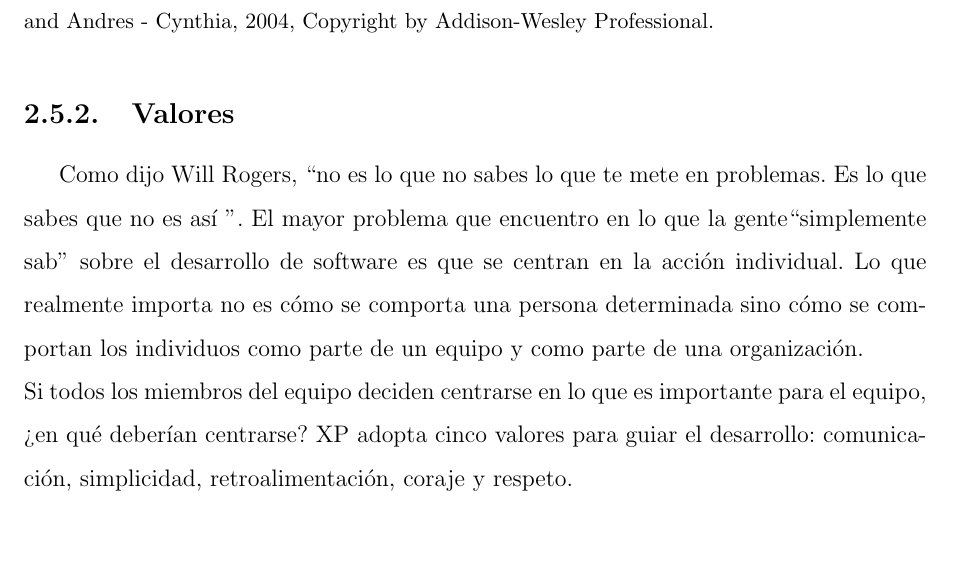
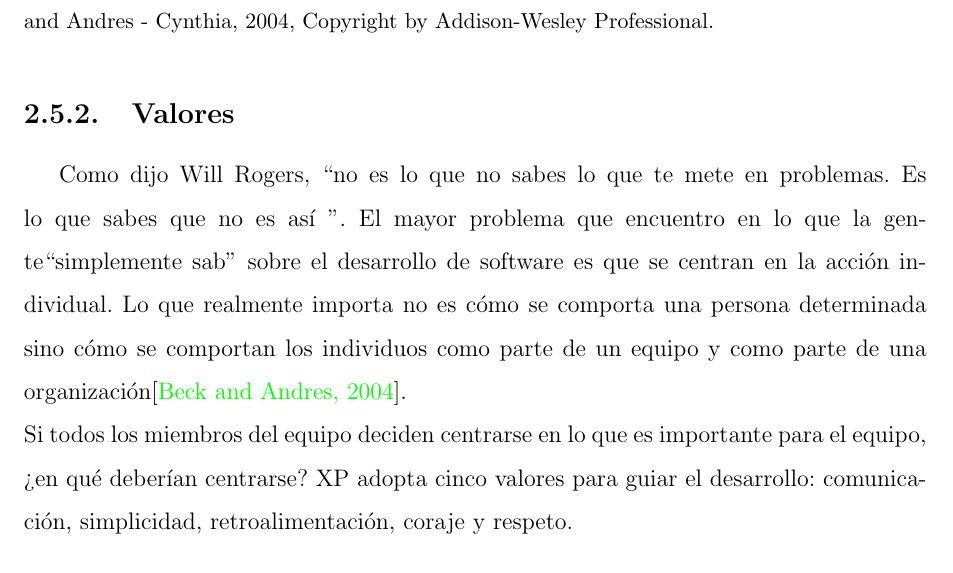
Before and after one commit to yomarhuamani/degree, a LaTeX thesis (Degree.tex, which reads ChapterII/chapterII.tex): part of page 38 of 60, cut so that both start at the same text. Compiled offline with pdfLaTeX.

Commit message:
txs auto checkin

```diff
--- a/ChapterII/chapterII.tex
+++ b/ChapterII/chapterII.tex
@@ -383,7 +383,7 @@
 		\end{figure}
 
 	\subsection{Valores}
-		Como dijo Will Rogers, “no es lo que no sabes lo que te mete en problemas. Es lo que sabes que no es así ". El mayor problema que encuentro en lo que la gente``simplemente sab'' sobre el desarrollo de software es que se centran en la acción individual. Lo que realmente importa no es cómo se comporta una persona determinada sino cómo se comportan los individuos como parte de un equipo y como parte de una organización.\\
+		Como dijo Will Rogers, “no es lo que no sabes lo que te mete en problemas. Es lo que sabes que no es así ". El mayor problema que encuentro en lo que la gente``simplemente sab'' sobre el desarrollo de software es que se centran en la acción individual. Lo que realmente importa no es cómo se comporta una persona determinada sino cómo se comportan los individuos como parte de un equipo y como parte de una organización\cite{chap2_extreme_programming}.\\
 		Si todos los miembros del equipo deciden centrarse en lo que es importante para el equipo, ¿en qué deberían centrarse? XP adopta cinco valores para guiar el desarrollo: comunicación, simplicidad, retroalimentación, coraje y respeto.
 	\subsection{Principios}
 				\lipsum[1]
```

******************************

• **Exercise instructions**:
All lines above with "subsection" in them should be returned.

• **Solution to this task**:
 	\subsection{Valores}
 	\subsection{Principios}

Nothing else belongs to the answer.